Work required ::
Images are to be omitted, and the rest of the records reproduced exactly.

Data for analysis ::
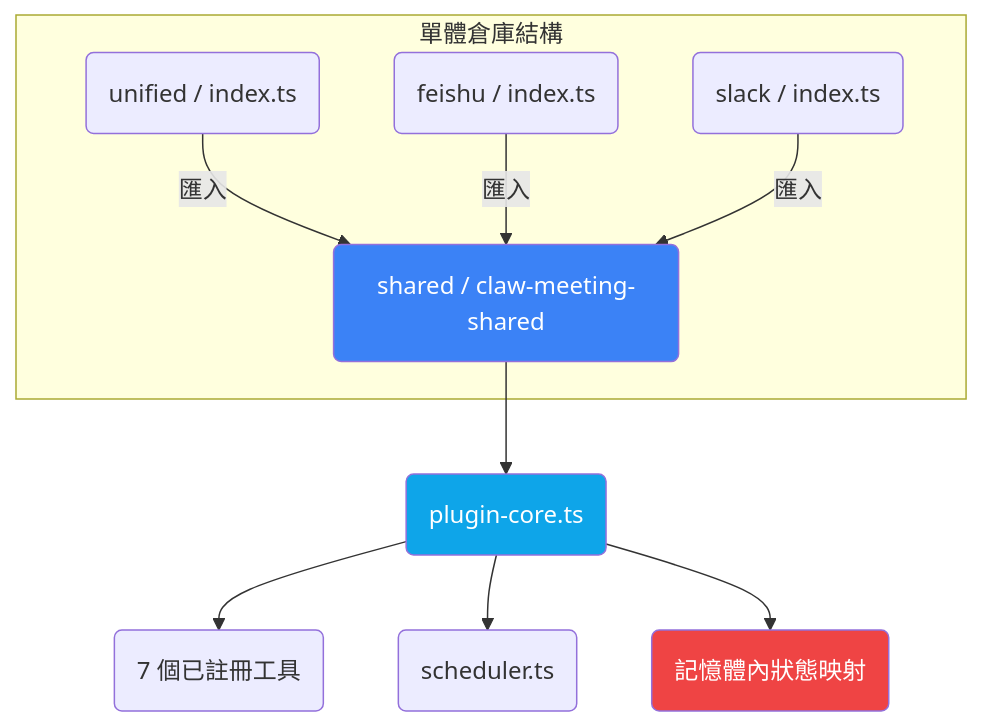
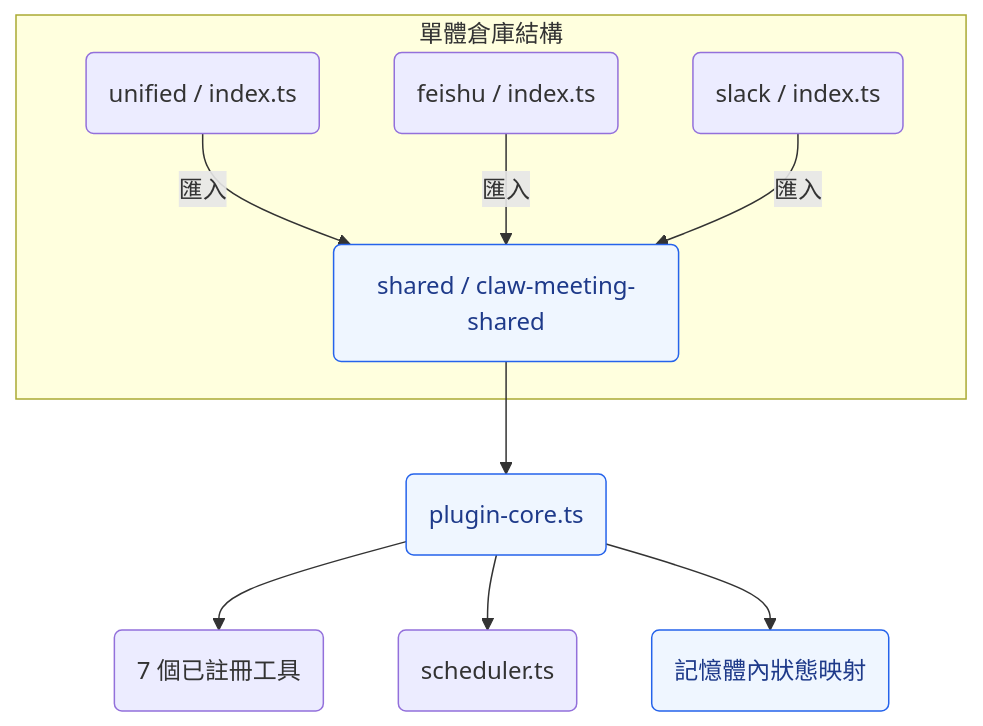
Before and after one commit to javana3/claw_meeting_all: the first of 13 diagrams in README.zh-TW.md, drawn with Mermaid. The commit also changed other lines of this file and 3 other files, not shown here.

````diff
--- a/README.zh-TW.md
+++ b/README.zh-TW.md
@@ -31,22 +31,22 @@
 ```mermaid
 graph TD
     subgraph "單體倉庫結構"
         SHARED(shared / claw-meeting-shared)
         UNI(unified / index.ts)
         FEI(feishu / index.ts)
         SLK(slack / index.ts)
     end
 
     UNI -->|匯入| SHARED
     FEI -->|匯入| SHARED
     SLK -->|匯入| SHARED
 
     SHARED --> CORE(plugin-core.ts)
     CORE --> TOOLS(7 個已註冊工具)
     CORE --> SCHED(scheduler.ts)
     CORE --> STATE(記憶體內狀態映射)
 
-    style SHARED fill:#3b82f6,color:#fff
-    style CORE fill:#0ea5e9,color:#fff
-    style STATE fill:#ef4444,color:#fff
+    style SHARED fill:#eff6ff,stroke:#2563eb,color:#1e3a8a
+    style CORE fill:#eff6ff,stroke:#2563eb,color:#1e3a8a
+    style STATE fill:#eff6ff,stroke:#2563eb,color:#1e3a8a
 ```
````
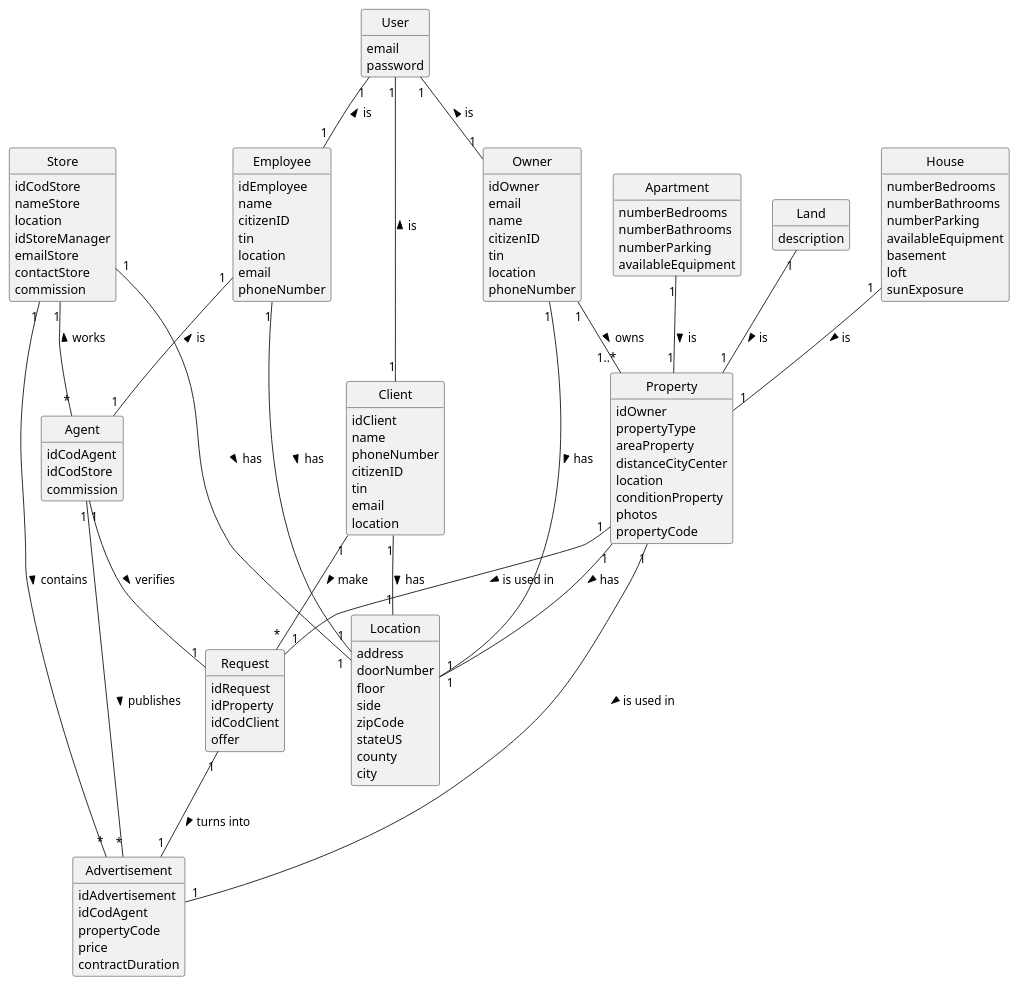
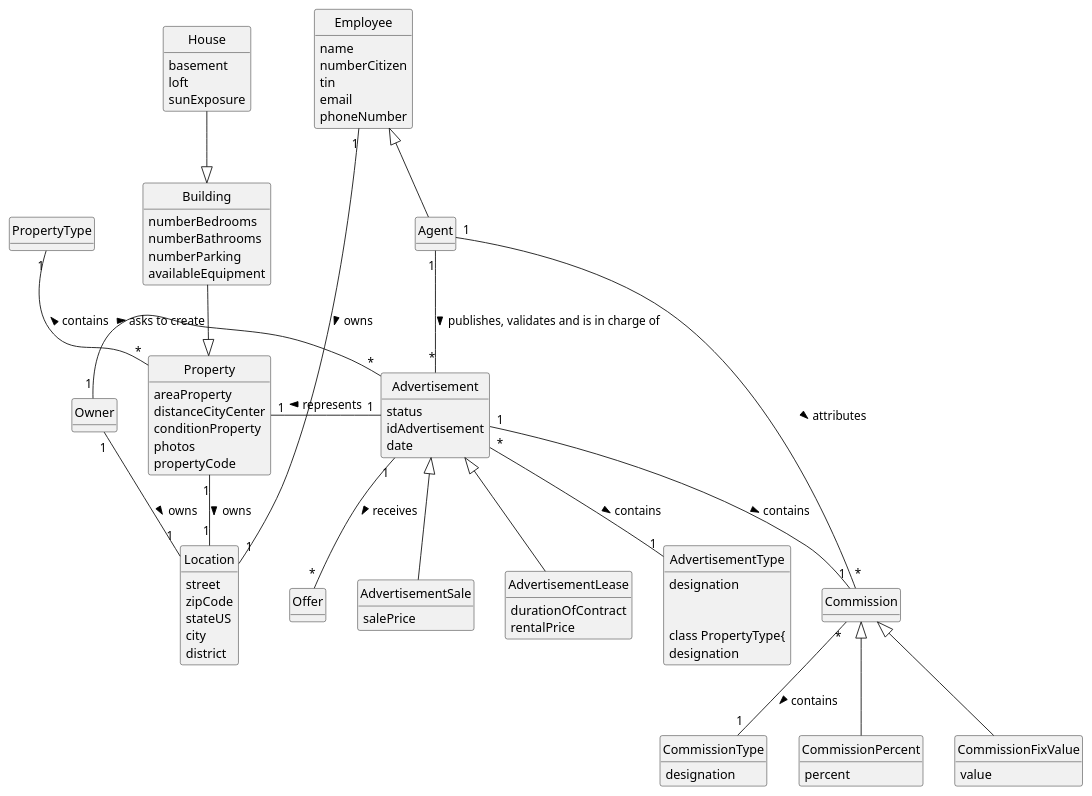
Before and after one commit to PEDROMOREIRA45/lei-23-s2-1dg-g31: the diagram in docs/sprintA/us002/02.analysis/puml/us002-domain-model.puml, drawn with PlantUML. The commit also changed 8 other files, not shown here.

Commit message:
reworking the diagrams for us002 requirements engineering and analysis

```diff
--- a/docs/sprintA/us002/02.analysis/puml/us002-domain-model.puml
+++ b/docs/sprintA/us002/02.analysis/puml/us002-domain-model.puml
@@ -1,142 +1,107 @@
 @startuml
 skinparam monochrome true
 skinparam packageStyle rectangle
 skinparam shadowing false
 
 skinparam classAttributeIconSize 0
 
 hide circle
 hide methods
 
-class Employee {
-    idEmployee
+class Employee{
     name
-    citizenID
+    numberCitizen
     tin
-    location
     email
     phoneNumber
 }
 
-class Client {
-    idClient
-    name
-    phoneNumber
-    citizenID
-    tin
-    email
-    location
+class Agent
+
+class Advertisement {
+    status
+    idAdvertisement
+    date
 }
 
-class Owner {
-    idOwner
-    email
-    name
-    citizenID
-    tin
-    location
-    phoneNumber
+class AdvertisementSale {
+    salePrice
 }
 
-class Agent {
-    idCodAgent
-    idCodStore
-    commission
+class AdvertisementLease {
+    durationOfContract
+    rentalPrice
+
 }
 
-class Advertisement {
-    idAdvertisement
-    idCodAgent
-    propertyCode
-    price
-    contractDuration
+class AdvertisementType {
+    designation
+
+
+class PropertyType{
+    designation
 }
 
-class Property {
-    idOwner
-    propertyType
+class Property{
     areaProperty
     distanceCityCenter
-    location
     conditionProperty
     photos
     propertyCode
 }
 
 class House {
-    numberBedrooms
-    numberBathrooms
-    numberParking
-    availableEquipment
     basement
     loft
     sunExposure
 }
 
-class Apartment {
+class Building{
     numberBedrooms
     numberBathrooms
     numberParking
     availableEquipment
 }
 
-class Land {
-    description
+class Location {
+    street
+    zipCode
+    stateUS
+    city
+    district
 }
 
-class Store {
-    idCodStore
-    nameStore
-    location
-    idStoreManager
-    emailStore
-    contactStore
-    commission
+class Commission
+
+class CommissionType{
+    designation
 }
-
-class Location {
-    address
-    doorNumber
-    floor
-    side
-    zipCode
-    stateUS
-    county
-    city
+class CommissionPercent{
+    percent
 }
-
-class Request {
-    idRequest
-    idProperty
-    idCodClient
-    offer
-}
-
-class User {
-    email
-    password
+class CommissionFixValue{
+    value
 }
 
 
-Agent "1" -- "1" Request: verifies >
-Agent "1" -- "*" Advertisement: publishes >
-Apartment "1" -- "1" Property: is >
-Client"1" -- "*" Request: make >
-Request "1" -- "1" Advertisement: turns into >
-Employee "1" -- "1" Location: has >
-Employee "1" -- "1" Agent: is <
-House "1" -- "1" Property: is >
-Land "1" -- "1"  Property: is >
-Property "1" -- "1" Location: has >
-Property "1" - "1" Advertisement: is used in >
-Property "1" - "1" Request: is used in >
-Store"1" -- "1"Location: has >
-Store "1" -- "*" Advertisement: contains >
-Store "1" -- "*" Agent: works <
-User "1" -- "1" Employee: is <
-User "1" -- "1" Owner: is <
-User "1" -- "1" Client: is <
-Client "1" -- "1" Location: has >
-Owner "1" -- "1..*" Property: owns >
-Owner "1" -- "1" Location: has >
+Agent "1" -- "*" Advertisement: publishes, validates and is in charge of >
+Agent "1" -- "*" Commission: attributes >
+Advertisement <|-- AdvertisementSale
+Advertisement <|-- AdvertisementLease
+Advertisement "*" -- "1" AdvertisementType: contains >
+Advertisement "1" -- "1" Commission: contains >
+Advertisement"1" -- "*"Offer: receives >
+Building --|> Property
+Commission <|-- CommissionFixValue
+Commission <|-- CommissionPercent
+Commission "*" -- "1" CommissionType: contains >
+Employee <|-- Agent
+Employee "1" -- "1" Location: owns >
+Owner "1" -- "1" Location: owns >
+Owner "1" - "*" Advertisement: asks to create >
+Property "1" - "1" Advertisement: represents <
+Property "1" -- "1" Location: owns >
+PropertyType "1" -- "*" Property: contains <
+House --|> Building
+
 @enduml
```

Answer to this exercise ::
Before and after one commit to javana3/claw_meeting_all: the first of 13 diagrams in README.zh-TW.md, drawn with Mermaid. The commit also changed other lines of this file and 3 other files, not shown here.

````diff
--- a/README.zh-TW.md
+++ b/README.zh-TW.md
@@ -31,22 +31,22 @@
 ```mermaid
 graph TD
     subgraph "單體倉庫結構"
         SHARED(shared / claw-meeting-shared)
         UNI(unified / index.ts)
         FEI(feishu / index.ts)
         SLK(slack / index.ts)
     end
 
     UNI -->|匯入| SHARED
     FEI -->|匯入| SHARED
     SLK -->|匯入| SHARED
 
     SHARED --> CORE(plugin-core.ts)
     CORE --> TOOLS(7 個已註冊工具)
     CORE --> SCHED(scheduler.ts)
     CORE --> STATE(記憶體內狀態映射)
 
-    style SHARED fill:#3b82f6,color:#fff
-    style CORE fill:#0ea5e9,color:#fff
-    style STATE fill:#ef4444,color:#fff
+    style SHARED fill:#eff6ff,stroke:#2563eb,color:#1e3a8a
+    style CORE fill:#eff6ff,stroke:#2563eb,color:#1e3a8a
+    style STATE fill:#eff6ff,stroke:#2563eb,color:#1e3a8a
 ```
````
Before and after one commit to PEDROMOREIRA45/lei-23-s2-1dg-g31: the diagram in docs/sprintA/us002/02.analysis/puml/us002-domain-model.puml, drawn with PlantUML. The commit also changed 8 other files, not shown here.

Commit message:
reworking the diagrams for us002 requirements engineering and analysis

```diff
--- a/docs/sprintA/us002/02.analysis/puml/us002-domain-model.puml
+++ b/docs/sprintA/us002/02.analysis/puml/us002-domain-model.puml
@@ -1,142 +1,107 @@
 @startuml
 skinparam monochrome true
 skinparam packageStyle rectangle
 skinparam shadowing false
 
 skinparam classAttributeIconSize 0
 
 hide circle
 hide methods
 
-class Employee {
-    idEmployee
+class Employee{
     name
-    citizenID
+    numberCitizen
     tin
-    location
     email
     phoneNumber
 }
 
-class Client {
-    idClient
-    name
-    phoneNumber
-    citizenID
-    tin
-    email
-    location
+class Agent
+
+class Advertisement {
+    status
+    idAdvertisement
+    date
 }
 
-class Owner {
-    idOwner
-    email
-    name
-    citizenID
-    tin
-    location
-    phoneNumber
+class AdvertisementSale {
+    salePrice
 }
 
-class Agent {
-    idCodAgent
-    idCodStore
-    commission
+class AdvertisementLease {
+    durationOfContract
+    rentalPrice
+
 }
 
-class Advertisement {
-    idAdvertisement
-    idCodAgent
-    propertyCode
-    price
-    contractDuration
+class AdvertisementType {
+    designation
+
+
+class PropertyType{
+    designation
 }
 
-class Property {
-    idOwner
-    propertyType
+class Property{
     areaProperty
     distanceCityCenter
-    location
     conditionProperty
     photos
     propertyCode
 }
 
 class House {
-    numberBedrooms
-    numberBathrooms
-    numberParking
-    availableEquipment
     basement
     loft
     sunExposure
 }
 
-class Apartment {
+class Building{
     numberBedrooms
     numberBathrooms
     numberParking
     availableEquipment
 }
 
-class Land {
-    description
+class Location {
+    street
+    zipCode
+    stateUS
+    city
+    district
 }
 
-class Store {
-    idCodStore
-    nameStore
-    location
-    idStoreManager
-    emailStore
-    contactStore
-    commission
+class Commission
+
+class CommissionType{
+    designation
 }
-
-class Location {
-    address
-    doorNumber
-    floor
-    side
-    zipCode
-    stateUS
-    county
-    city
+class CommissionPercent{
+    percent
 }
-
-class Request {
-    idRequest
-    idProperty
-    idCodClient
-    offer
-}
-
-class User {
-    email
-    password
+class CommissionFixValue{
+    value
 }
 
 
-Agent "1" -- "1" Request: verifies >
-Agent "1" -- "*" Advertisement: publishes >
-Apartment "1" -- "1" Property: is >
-Client"1" -- "*" Request: make >
-Request "1" -- "1" Advertisement: turns into >
-Employee "1" -- "1" Location: has >
-Employee "1" -- "1" Agent: is <
-House "1" -- "1" Property: is >
-Land "1" -- "1"  Property: is >
-Property "1" -- "1" Location: has >
-Property "1" - "1" Advertisement: is used in >
-Property "1" - "1" Request: is used in >
-Store"1" -- "1"Location: has >
-Store "1" -- "*" Advertisement: contains >
-Store "1" -- "*" Agent: works <
-User "1" -- "1" Employee: is <
-User "1" -- "1" Owner: is <
-User "1" -- "1" Client: is <
-Client "1" -- "1" Location: has >
-Owner "1" -- "1..*" Property: owns >
-Owner "1" -- "1" Location: has >
+Agent "1" -- "*" Advertisement: publishes, validates and is in charge of >
+Agent "1" -- "*" Commission: attributes >
+Advertisement <|-- AdvertisementSale
+Advertisement <|-- AdvertisementLease
+Advertisement "*" -- "1" AdvertisementType: contains >
+Advertisement "1" -- "1" Commission: contains >
+Advertisement"1" -- "*"Offer: receives >
+Building --|> Property
+Commission <|-- CommissionFixValue
+Commission <|-- CommissionPercent
+Commission "*" -- "1" CommissionType: contains >
+Employee <|-- Agent
+Employee "1" -- "1" Location: owns >
+Owner "1" -- "1" Location: owns >
+Owner "1" - "*" Advertisement: asks to create >
+Property "1" - "1" Advertisement: represents <
+Property "1" -- "1" Location: owns >
+PropertyType "1" -- "*" Property: contains <
+House --|> Building
+
 @enduml
```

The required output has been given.